## What this task involves
For this exercise, restate every line below word for word and drop the images.

## Records for processing
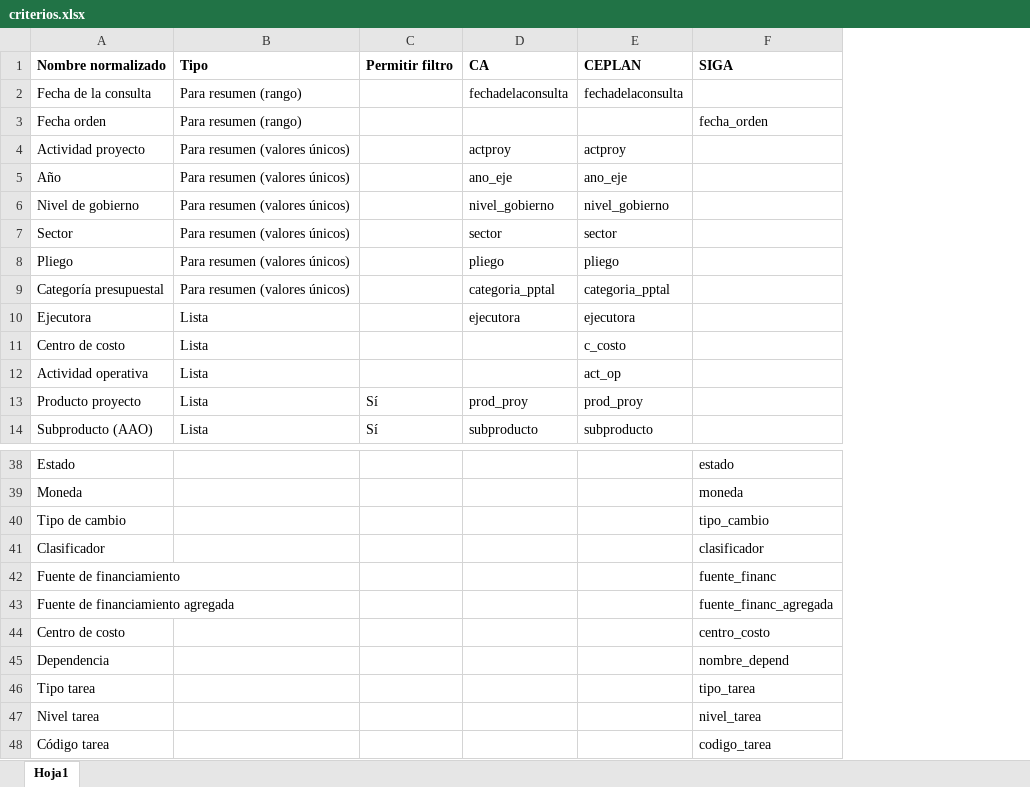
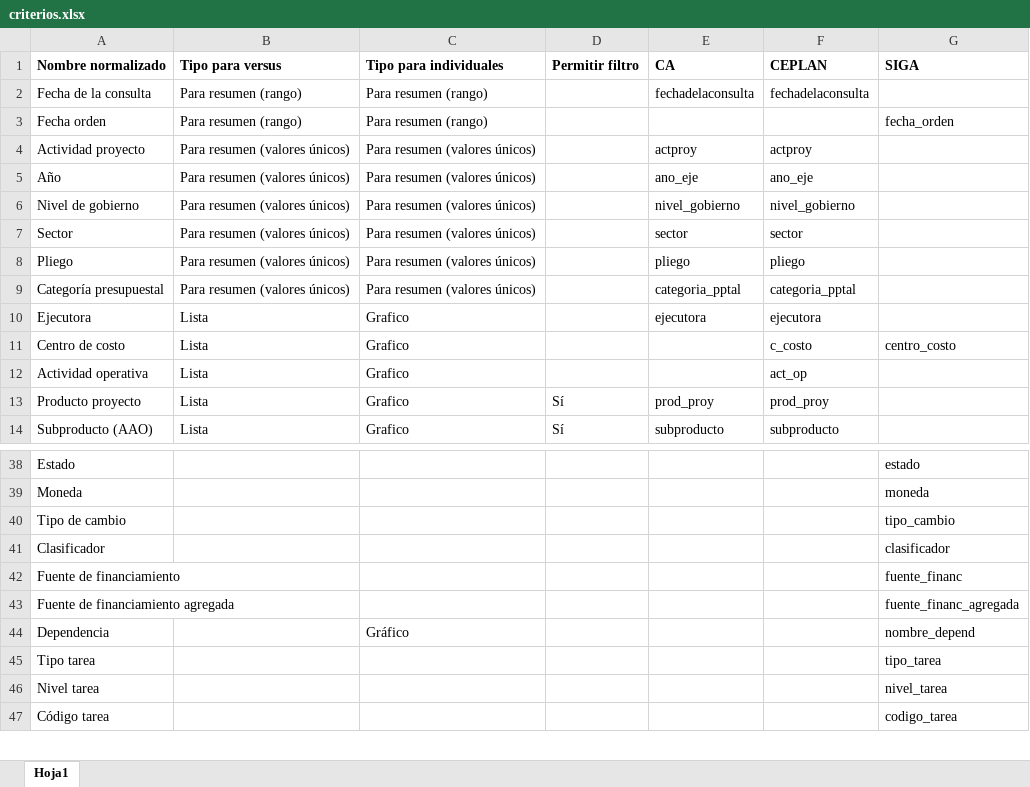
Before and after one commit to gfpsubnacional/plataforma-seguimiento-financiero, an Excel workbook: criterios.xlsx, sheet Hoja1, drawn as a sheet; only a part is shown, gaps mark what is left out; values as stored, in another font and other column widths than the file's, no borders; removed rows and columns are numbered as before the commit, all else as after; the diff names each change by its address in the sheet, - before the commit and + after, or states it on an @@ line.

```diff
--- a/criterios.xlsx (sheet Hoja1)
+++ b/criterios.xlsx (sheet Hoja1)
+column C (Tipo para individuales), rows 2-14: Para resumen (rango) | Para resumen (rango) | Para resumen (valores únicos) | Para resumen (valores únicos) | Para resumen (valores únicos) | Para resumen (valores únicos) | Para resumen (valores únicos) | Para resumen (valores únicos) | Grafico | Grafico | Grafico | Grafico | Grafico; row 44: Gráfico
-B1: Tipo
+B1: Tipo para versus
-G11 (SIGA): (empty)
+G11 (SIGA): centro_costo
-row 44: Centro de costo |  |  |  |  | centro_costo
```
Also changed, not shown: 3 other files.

## Answer box
Before and after one commit to gfpsubnacional/plataforma-seguimiento-financiero, an Excel workbook: criterios.xlsx, sheet Hoja1, drawn as a sheet; only a part is shown, gaps mark what is left out; values as stored, in another font and other column widths than the file's, no borders; removed rows and columns are numbered as before the commit, all else as after; the diff names each change by its address in the sheet, - before the commit and + after, or states it on an @@ line.

```diff
--- a/criterios.xlsx (sheet Hoja1)
+++ b/criterios.xlsx (sheet Hoja1)
+column C (Tipo para individuales), rows 2-14: Para resumen (rango) | Para resumen (rango) | Para resumen (valores únicos) | Para resumen (valores únicos) | Para resumen (valores únicos) | Para resumen (valores únicos) | Para resumen (valores únicos) | Para resumen (valores únicos) | Grafico | Grafico | Grafico | Grafico | Grafico; row 44: Gráfico
-B1: Tipo
+B1: Tipo para versus
-G11 (SIGA): (empty)
+G11 (SIGA): centro_costo
-row 44: Centro de costo |  |  |  |  | centro_costo
```
Also changed, not shown: 3 other files.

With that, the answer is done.